Low self-esteem and low self-worth: What it’s like to live with bulimia

As many as 725,000 people are affected by an eating disorder in the UK per year

Bulimia nervosa is typically defined as food binging, and before 1980 this disease did not even exist in the eyes of medical professionals.

Bulimia is a secret disease; on the outside the individual suffering usually appears confident and in control, however, on the inside they struggle with low self-esteem and self-worth, and find it difficult to put their feelings into words.

Brookes third year, Rachel, suffered from bulimia for four years. In that time, she went from a size 10 to a size four. Rachel said it was worst the first time she purged, and shortly after when weight loss was noticed. Rachel commented: “Liking someone and seeking their approval, which I thought was body image, meant I was focused on having a good body. I found being sick as a way to lose weight was a fix for the full feeling after a large meal.”


Often small statements, such as “oh, you’re going to eat all of that?” can be taken deeply. Rachel found such words hard to hear, commenting: “They didn’t know all that food wasn’t going to stay in me, and it made me think that they thought I was fat”.

Registered dietician, Shannon Casey, told The Tab Brookes that this shows the power of the media to our generation, and how easy it is to think “weight loss associated with positive reinforcement”.

Shannon continued: “Often working with someone is helping them understand their hunger levels and responding accordingly to satisfy themselves”.

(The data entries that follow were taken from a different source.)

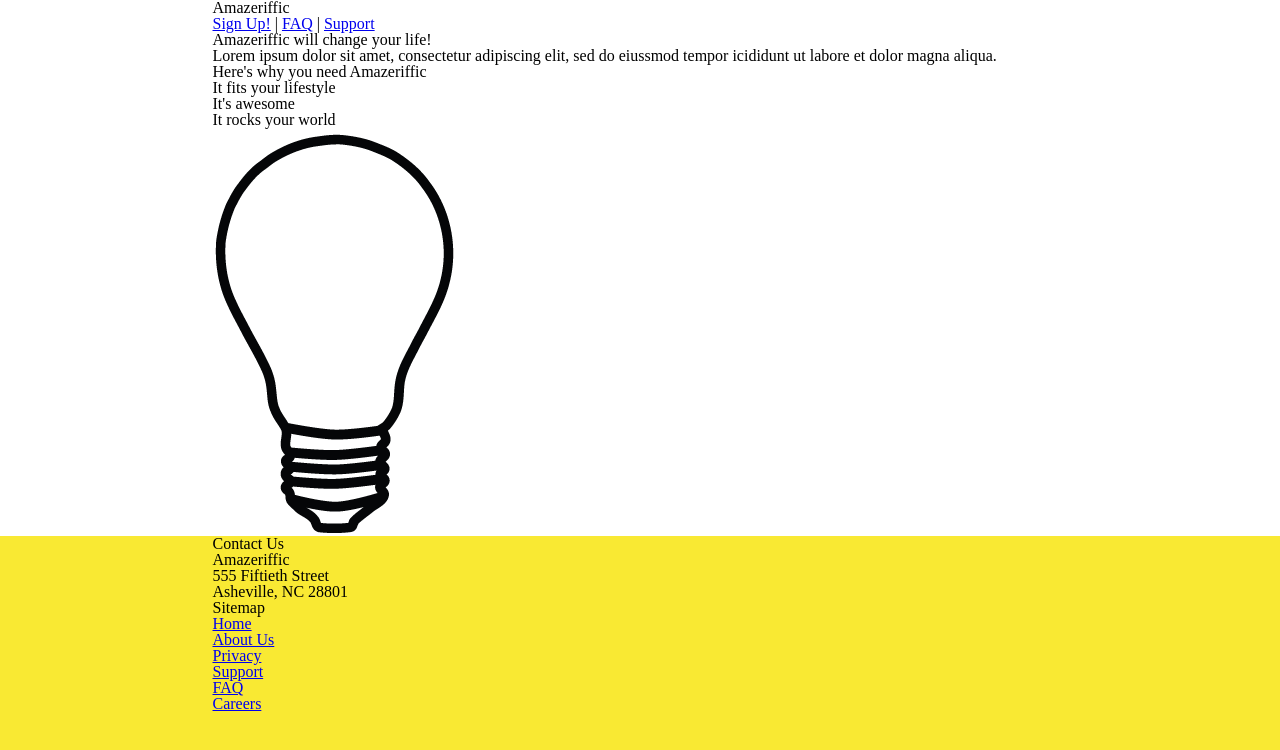
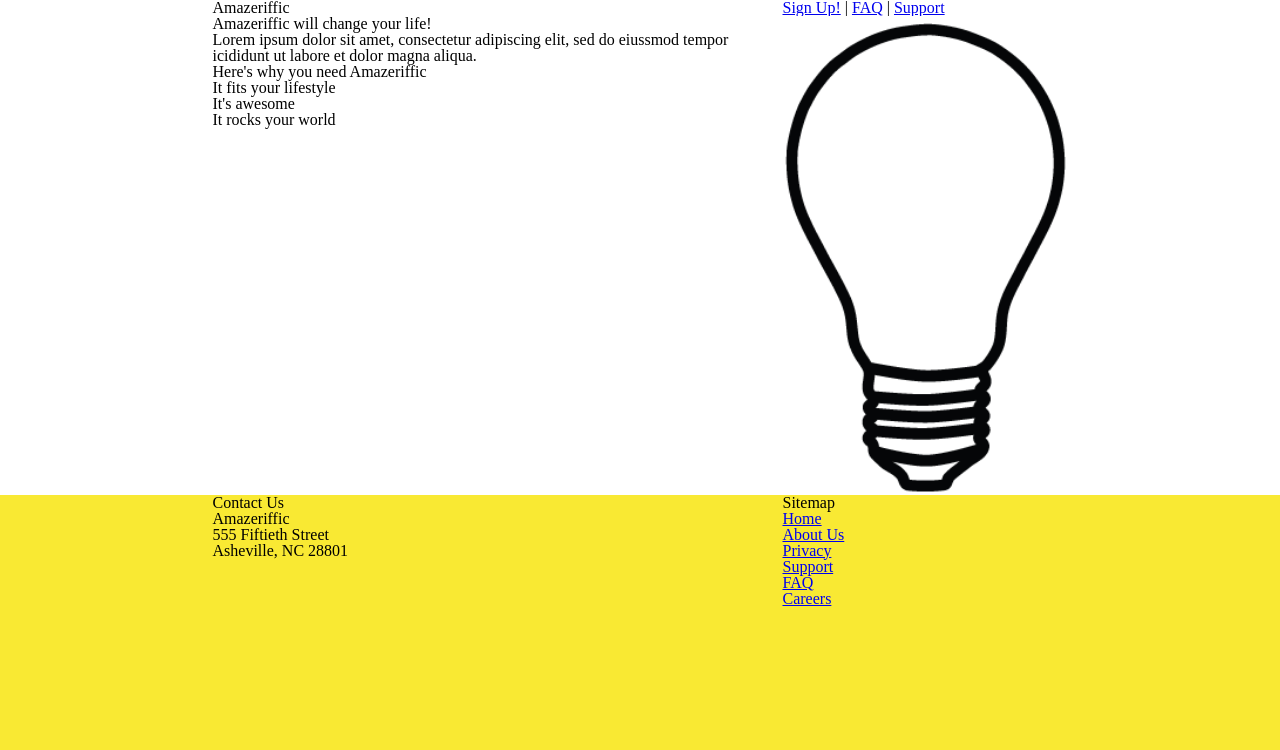
Before and after one commit to jfisher48/ElectriQueue, a plain HTML site: page index.html in a window 1280 px wide. Drawn offline with Linux system fonts and the light colour scheme; a script that the page names is missing.

Commit message:
Create Columns

```diff
--- a/index.html
+++ b/index.html
@@ -24,6 +24,7 @@
     </header>
     <main>
         <div class="container">
+            <div class="leftContent">
                 <h2>Amazeriffic will change your life!</h2>
                 <p>Lorem ipsum dolor sit amet, consectetur adipiscing elit, sed do eiussmod tempor icididunt ut labore et dolor magna
                     aliqua.</p>
@@ -33,6 +34,7 @@
                     <li>It's awesome</li>
                     <li>It rocks your world</li>
                 </ul>
+                </div>
             <img src="lightbulb.png" alt="an image of a lightbulb">
         </div>
     </main>
--- a/style.css
+++ b/style.css
@@ -12,8 +12,44 @@ header .container, main .container, footer .container {
 
 header {
     background: white;
+    overflow: auto;
+}
+
+header h1 {
+    float: left;
+    width: 570px;
+}
+
+header nav {
+    float: right;
+    width: 285px;
 }
 
 main {
     background: white;
+    overflow: auto;
 }
+
+main .leftContent {
+    float: left;
+    width: 570px;
+}
+
+main img {
+    float: right;
+    width: 285px;
+}
+
+footer {
+    overflow: auto;
+}
+
+footer .contact {
+    float: left;
+    width: 570px;
+}
+
+footer .sitemap {
+    float: right;
+    width: 285px;
+}
```
Lines whose indentation alone changed are shown as unchanged.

Coming out of a relationship with an older, popular guy, Rachel felt the pressure to “uphold my reputation”, which at this point was her tiny figure. Rachel commented: “He was into emo culture that in particular glorified drugs. He expressed that he liked my tiny figure and that made me feel I had to uphold it”.


There isn’t always a clear cut moment where you know you have an issue and need help, often it is an amalgamation of events that opens your and the eyes of those around you to the problem. Through continued drug and alcohol abuse, Rachel had the feeling something was off. Ending up in hospital following an attempt on her own life solidified this thought. She said:”I realised something was wrong, but it didn’t make me stop””I realised something was wrong, but it didn’t make me stop”. Shannon explained that this kind of behaviour can be a cry for help. She commented: “This is often the signal that they know something isn’t right but they truly cannot articulate it”.

At this point Rachel got professional help: “I went to CAMs to appease my mum, but I lied throughout and didn’t care”, seeing a dietician once and a counsellor on and off for a year didn’t help Rachel, and she expressed that “you have to want the help, and to change.”


I finally asked Rachel if she felt she understood what was out of control for her, an answer followed that we can all sympathise with: I was insecure, changing schools meant a change in social status, and I didn’t understand that. I wasn’t doing as well academically and I couldn’t seem to control others around me. Food was what I could control”.

Overall, those suffering need to want the help, it cannot be forced. Shannon explained: “The hardest and biggest thing is to admit a problem and get help, once you’ve done that you are affecting change. Life needs to get in the way and food needs to move back to just being fuel. The patient and the professionals need to have a good working relationship in order for change to happen”.